Firstly, the audio options are sparse. You can either record in game audio or none at all, there isn’t an option to do system audio which would allow you to do voice commentary or chat. You can now record in-game and VOIP audio simultaneously with the GeForce Experience 1.8 update. Secondly, you can only do 1920 x 1080 at 60 FPS. There is no support for higher or lower resolutions and if your average FPS is below 60 .You can now capture footage at native resolution and aspect ratios up to 1920×1080 (beyond 1920×1080 the aspect ratio is preserved) thanks to the 1.8 update. The recording may look choppy unless you can increase your frame rate Nvidia say the GeForce Experience 1.8 update also brings improved fluidity and reduced stuttering to gameplay recording. Thirdly, the Twitch LiveStream support simply isn’t ready yet and Nvidia doesn’t want to commit to a date so it could take days or it could take months – who knows. We certainly hope it will come sooner rather than later as we know a lot of people are eagerly awaiting it. However, what’s important to note is that Nvidia’s ShadowPlay is still in its beta stages. With future versions of the program we expect many of these deficiencies to be addressed and we look forward to the first final release being a much more refined package. As it stands it is still easily one of the most versatile, lightweight and simple-to-use free game recorders out there.

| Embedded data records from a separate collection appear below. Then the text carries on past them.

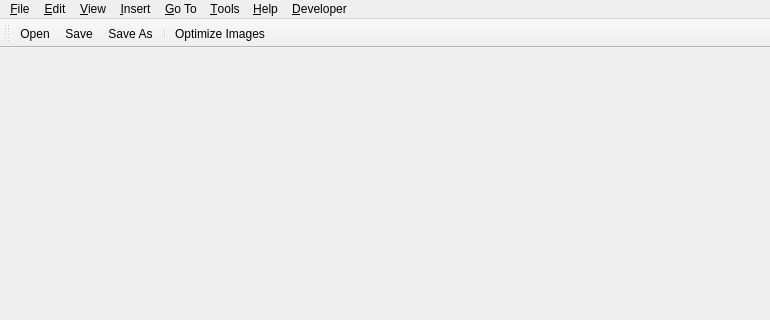
First picture: the form in Pdf4QtLibGui/pdfeditormainwindow.ui, repository lidiriel/inkpage, before the edit; both pictures show x 0 to 770 and y 0 to 320 of the 770 by 572 pixel window.
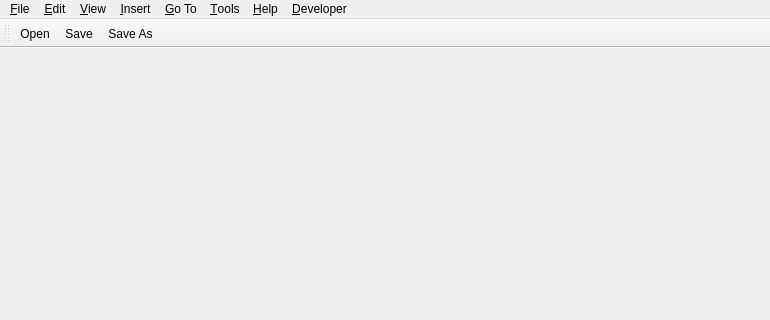
Second picture: the form after the edit. Icons and pictures are not drawn.

Commit message: Standard toolbar: Optimize Images removed (still in the Tools menu)

What changed in the file:
```diff
--- a/Pdf4QtLibGui/pdfeditormainwindow.ui
+++ b/Pdf4QtLibGui/pdfeditormainwindow.ui
@@ -255,8 +255,6 @@
    <addaction name="actionOpen"/>
    <addaction name="actionSave"/>
    <addaction name="actionSave_As"/>
-   <addaction name="separator"/>
-   <addaction name="actionOptimizeImages"/>
   </widget>
   <widget class="QStatusBar" name="statusBar"/>
   <action name="actionOpen">
```
The commit also changes 1 other file.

- Free with GTX 650 and higher Kepler GPUs
- Twitch LiveStream support coming
- Small file sizes compared to rivals
- Minimal performance impact on FPS, <5%
- Excellent support on Windows 8

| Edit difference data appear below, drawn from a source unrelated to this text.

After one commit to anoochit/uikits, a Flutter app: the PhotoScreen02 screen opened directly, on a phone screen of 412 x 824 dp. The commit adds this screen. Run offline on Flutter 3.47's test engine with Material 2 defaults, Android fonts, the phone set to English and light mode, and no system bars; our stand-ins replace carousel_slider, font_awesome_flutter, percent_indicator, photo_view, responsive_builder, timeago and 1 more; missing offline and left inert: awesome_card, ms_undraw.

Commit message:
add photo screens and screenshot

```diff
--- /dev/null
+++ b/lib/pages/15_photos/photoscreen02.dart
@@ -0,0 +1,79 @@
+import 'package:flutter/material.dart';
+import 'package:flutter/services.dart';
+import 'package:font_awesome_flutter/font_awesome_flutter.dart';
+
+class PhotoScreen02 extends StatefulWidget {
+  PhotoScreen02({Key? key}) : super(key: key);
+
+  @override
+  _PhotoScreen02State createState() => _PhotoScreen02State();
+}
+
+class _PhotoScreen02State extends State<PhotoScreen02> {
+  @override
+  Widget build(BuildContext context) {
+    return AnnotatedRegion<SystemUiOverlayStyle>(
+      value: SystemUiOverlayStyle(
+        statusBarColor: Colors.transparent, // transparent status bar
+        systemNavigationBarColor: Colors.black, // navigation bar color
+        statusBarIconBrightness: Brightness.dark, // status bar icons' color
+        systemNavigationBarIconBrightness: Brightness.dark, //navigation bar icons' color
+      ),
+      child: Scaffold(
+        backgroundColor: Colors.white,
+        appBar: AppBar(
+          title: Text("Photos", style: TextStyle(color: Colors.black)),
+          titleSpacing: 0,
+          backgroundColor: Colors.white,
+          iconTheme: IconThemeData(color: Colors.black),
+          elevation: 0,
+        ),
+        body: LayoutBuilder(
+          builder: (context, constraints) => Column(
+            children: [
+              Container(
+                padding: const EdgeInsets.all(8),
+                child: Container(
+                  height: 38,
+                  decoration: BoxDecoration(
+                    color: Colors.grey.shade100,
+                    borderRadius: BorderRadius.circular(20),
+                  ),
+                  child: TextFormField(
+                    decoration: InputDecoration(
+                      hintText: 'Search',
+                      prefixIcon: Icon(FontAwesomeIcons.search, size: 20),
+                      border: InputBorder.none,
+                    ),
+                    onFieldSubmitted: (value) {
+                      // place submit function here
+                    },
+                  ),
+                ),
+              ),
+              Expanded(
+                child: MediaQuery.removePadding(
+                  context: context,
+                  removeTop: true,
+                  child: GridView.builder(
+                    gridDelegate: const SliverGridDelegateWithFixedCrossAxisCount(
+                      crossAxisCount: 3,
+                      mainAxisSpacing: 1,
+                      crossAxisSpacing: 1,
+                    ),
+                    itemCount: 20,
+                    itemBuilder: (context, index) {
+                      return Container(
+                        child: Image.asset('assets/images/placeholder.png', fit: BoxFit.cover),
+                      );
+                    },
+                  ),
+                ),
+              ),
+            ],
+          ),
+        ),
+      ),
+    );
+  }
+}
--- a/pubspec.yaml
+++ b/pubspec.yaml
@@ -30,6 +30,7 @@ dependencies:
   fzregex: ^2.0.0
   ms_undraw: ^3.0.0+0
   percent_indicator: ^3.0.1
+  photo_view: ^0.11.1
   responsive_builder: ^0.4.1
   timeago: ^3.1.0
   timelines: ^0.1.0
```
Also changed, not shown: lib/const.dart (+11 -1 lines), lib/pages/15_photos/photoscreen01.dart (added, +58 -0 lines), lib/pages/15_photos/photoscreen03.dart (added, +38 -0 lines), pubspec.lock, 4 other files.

Basic audio options, in-game audio or off, no system audioFixed in the GeForce Experience 1.8 update Can only do 1080p at 60FPS, no other resolutions or frame ratesPartially Fixed in the GeForce Experience 1.8 update
- Twitch LiveStream support not here yet!

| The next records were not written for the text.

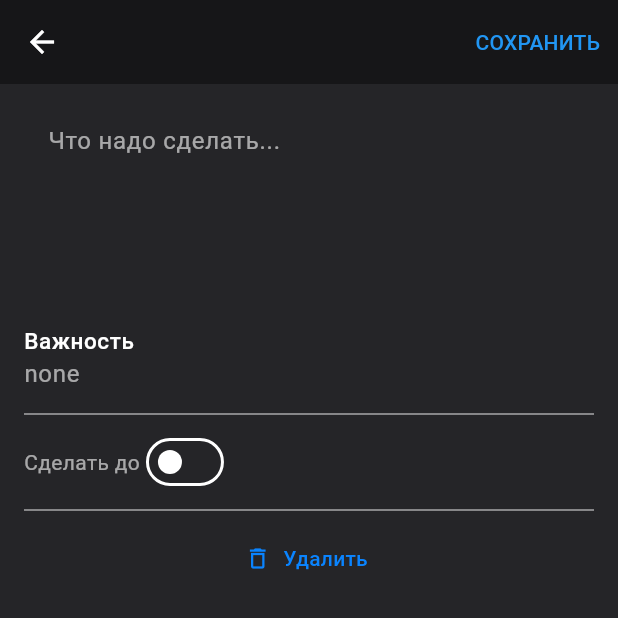
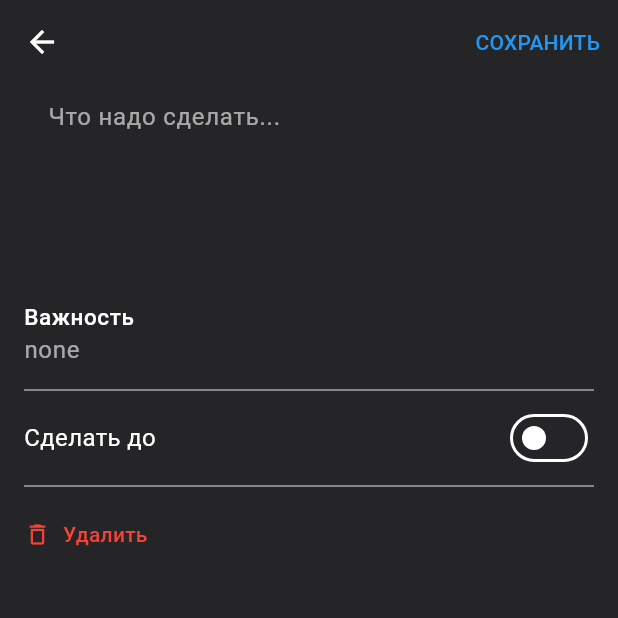
Before and after one commit to osekine/ToDoApp, a Flutter app: the NewChoreScreen screen opened directly, on a phone screen of 412 x 824 dp, the top half of it. Run offline on Flutter 3.47's test engine with Material 3 defaults, Android fonts, the phone set to English and light mode, and no system bars; our stand-ins replace google_fonts.

Commit message:
add DatePicker format Delete button

```diff
--- a/lib/add_chore/presentation/screens/new_chore.dart
+++ b/lib/add_chore/presentation/screens/new_chore.dart
@@ -13,6 +13,10 @@ class NewChoreScreen extends StatelessWidget {
     final colors = Theme.of(context).colorScheme;
     return Scaffold(
       appBar: AppBar(
+        elevation: 8,
+        forceMaterialTransparency: true,
+        surfaceTintColor: colors.surface,
+        shadowColor: colors.shadow,
         backgroundColor: colors.background,
         foregroundColor: colors.onBackground,
         leading: IconButton(
@@ -29,7 +33,7 @@ class NewChoreScreen extends StatelessWidget {
         ],
       ),
       body: Padding(
-        padding: const EdgeInsets.all(16.0),
+        padding: const EdgeInsets.fromLTRB(16.0, 0, 16.0, 16.0),
         child: ListView(
           children: [
             const DescriptionWidget(),
@@ -41,6 +45,12 @@ class NewChoreScreen extends StatelessWidget {
             const ChoseDateWidget(),
             Divider(color: colors.onSurface),
             TextButton.icon(
+                style: TextButton.styleFrom(
+                    shape: const RoundedRectangleBorder(
+                        borderRadius: BorderRadius.all(Radius.circular(8.0))),
+                    foregroundColor: Colors.red,
+                    alignment: Alignment.centerLeft,
+                    padding: EdgeInsets.zero),
                 onPressed: () {},
                 icon: const Icon(Icons.delete_outline),
                 label: const Text('Удалить')),
--- a/lib/add_chore/presentation/widgets/chose_date_widget.dart
+++ b/lib/add_chore/presentation/widgets/chose_date_widget.dart
@@ -1,16 +1,54 @@
 import 'package:flutter/material.dart';
+import 'package:to_do_app/constants/text.dart';
 
-class ChoseDateWidget extends StatelessWidget {
+class ChoseDateWidget extends StatefulWidget {
   const ChoseDateWidget({
     super.key,
   });
 
   @override
+  State<ChoseDateWidget> createState() => _ChoseDateWidgetState();
+}
+
+class _ChoseDateWidgetState extends State<ChoseDateWidget> {
+  bool dateActive = false;
+  DateTime? date;
+  @override
   Widget build(BuildContext context) {
+    final colors = Theme.of(context).colorScheme;
     return Row(
+      mainAxisAlignment: MainAxisAlignment.spaceBetween,
       children: [
-        const Text('Сделать до'),
-        Switch(value: false, onChanged: ((value) {})),
+        Column(
+          crossAxisAlignment: CrossAxisAlignment.start,
+          children: [
+            Text('Сделать до',
+                style: TextOption.getCustomStyle(
+                    style: TextStyles.body, color: colors.onBackground)),
+            if (date != null)
+              Text(date!.toLocal().toString().split(' ')[0],
+                  style: TextOption.getCustomStyle(
+                      style: TextStyles.body, color: colors.primary)),
+          ],
+        ),
+        Switch(
+            value: dateActive,
+            onChanged: ((value) async {
+              if (!value) {
+                date = null;
+                dateActive = false;
+                setState(() {});
+                return;
+              }
+              dateActive = value;
+              final newDate = await showDatePicker(
+                  context: context,
+                  firstDate: DateTime.now(),
+                  lastDate: DateTime(DateTime.now().year + 1));
+              date = newDate;
+              dateActive = date != null;
+              setState(() {});
+            })),
       ],
     );
   }
```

Windows 7 has some limitationsFixed in the GeForce Experience 1.8 update
- Only supports Nvidia Kepler desktop GPUs, no current mobile GPU support or support for older GPUs
“Nvidia’s ShadowPlay software goes above and beyond what we would expect a graphics card vendor to provide for its customers. What Nvidia have done in supporting video recording and game capture at a hardware level is unique and something that has the potential to revolutionise the way gamers capture, stream and record in-game footage. While ShadowPlay is still a bit rough around the edges right now it’s worth considering that this is still only beta software. In future versions of Nvidia’s ShadowPlay we can expect to see an array of improvements and new features that will make the software even more versatile. ShadowPlay is yet another reason why gamers won’t regret buying a current-generation Nvidia GPU.”